## AIM OF THE TASK
Scan the listing below and copy each line holding the word "margin".

═══ TASK MATERIAL ═══

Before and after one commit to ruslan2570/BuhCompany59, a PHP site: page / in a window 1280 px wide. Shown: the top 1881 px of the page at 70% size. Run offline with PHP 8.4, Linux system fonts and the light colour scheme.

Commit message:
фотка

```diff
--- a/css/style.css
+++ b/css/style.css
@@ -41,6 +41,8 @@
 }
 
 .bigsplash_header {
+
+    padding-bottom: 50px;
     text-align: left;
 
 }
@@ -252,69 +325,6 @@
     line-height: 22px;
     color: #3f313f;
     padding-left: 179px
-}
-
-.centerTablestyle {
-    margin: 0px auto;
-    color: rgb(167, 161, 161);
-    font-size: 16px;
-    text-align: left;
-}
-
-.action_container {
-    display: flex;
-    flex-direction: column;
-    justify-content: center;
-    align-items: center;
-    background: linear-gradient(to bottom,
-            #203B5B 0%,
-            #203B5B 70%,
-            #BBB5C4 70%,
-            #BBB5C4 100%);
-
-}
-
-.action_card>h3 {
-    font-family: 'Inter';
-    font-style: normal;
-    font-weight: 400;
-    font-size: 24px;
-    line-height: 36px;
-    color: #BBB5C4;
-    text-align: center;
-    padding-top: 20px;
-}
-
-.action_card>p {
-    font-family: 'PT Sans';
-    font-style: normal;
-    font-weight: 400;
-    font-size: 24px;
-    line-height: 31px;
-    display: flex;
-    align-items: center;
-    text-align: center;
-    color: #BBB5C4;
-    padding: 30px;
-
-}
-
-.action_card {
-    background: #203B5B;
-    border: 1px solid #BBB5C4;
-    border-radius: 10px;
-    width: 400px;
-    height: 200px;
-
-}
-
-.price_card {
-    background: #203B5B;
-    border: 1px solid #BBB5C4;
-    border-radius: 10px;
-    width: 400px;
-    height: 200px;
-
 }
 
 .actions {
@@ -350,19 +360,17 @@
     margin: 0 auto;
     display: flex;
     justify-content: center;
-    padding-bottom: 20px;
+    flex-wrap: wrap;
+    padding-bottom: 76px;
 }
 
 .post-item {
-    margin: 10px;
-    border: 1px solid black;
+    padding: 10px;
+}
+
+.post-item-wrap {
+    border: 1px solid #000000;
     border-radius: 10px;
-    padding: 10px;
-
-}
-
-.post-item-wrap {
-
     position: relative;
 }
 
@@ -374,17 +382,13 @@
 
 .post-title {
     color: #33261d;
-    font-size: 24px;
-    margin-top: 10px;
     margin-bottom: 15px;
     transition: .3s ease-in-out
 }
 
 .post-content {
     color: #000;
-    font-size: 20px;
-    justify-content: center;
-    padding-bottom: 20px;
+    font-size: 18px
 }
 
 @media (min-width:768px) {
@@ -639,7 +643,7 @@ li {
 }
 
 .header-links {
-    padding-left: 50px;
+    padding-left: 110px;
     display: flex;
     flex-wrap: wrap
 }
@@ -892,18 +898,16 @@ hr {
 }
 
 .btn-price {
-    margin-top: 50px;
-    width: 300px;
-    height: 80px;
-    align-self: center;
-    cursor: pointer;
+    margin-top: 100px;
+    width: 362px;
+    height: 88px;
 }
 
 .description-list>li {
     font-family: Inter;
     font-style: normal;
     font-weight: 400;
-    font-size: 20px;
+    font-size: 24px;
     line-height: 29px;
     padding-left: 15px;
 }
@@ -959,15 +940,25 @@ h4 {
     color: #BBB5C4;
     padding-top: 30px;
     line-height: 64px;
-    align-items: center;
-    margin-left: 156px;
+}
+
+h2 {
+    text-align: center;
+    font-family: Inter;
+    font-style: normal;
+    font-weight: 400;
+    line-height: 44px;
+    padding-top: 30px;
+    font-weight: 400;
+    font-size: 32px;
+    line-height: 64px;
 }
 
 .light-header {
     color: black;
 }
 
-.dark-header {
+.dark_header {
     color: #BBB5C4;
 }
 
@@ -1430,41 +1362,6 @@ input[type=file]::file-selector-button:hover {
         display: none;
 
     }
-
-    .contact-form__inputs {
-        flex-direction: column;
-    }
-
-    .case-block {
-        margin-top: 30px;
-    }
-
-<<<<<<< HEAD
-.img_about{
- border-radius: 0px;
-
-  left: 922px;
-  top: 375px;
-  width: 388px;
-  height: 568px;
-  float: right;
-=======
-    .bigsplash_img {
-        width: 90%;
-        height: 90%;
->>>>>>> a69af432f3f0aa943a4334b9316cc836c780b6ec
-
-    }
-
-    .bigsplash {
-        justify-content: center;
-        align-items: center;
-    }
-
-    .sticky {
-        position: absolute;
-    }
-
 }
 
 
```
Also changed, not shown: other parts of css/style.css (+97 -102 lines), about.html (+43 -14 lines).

═══

## WRITTEN ANSWER
-    margin: 0px auto;
     margin: 0 auto;
-    margin: 10px;
-    margin-top: 10px;
     margin-bottom: 15px;
-    margin-top: 50px;
+    margin-top: 100px;
-    margin-left: 156px;
-        margin-top: 30px;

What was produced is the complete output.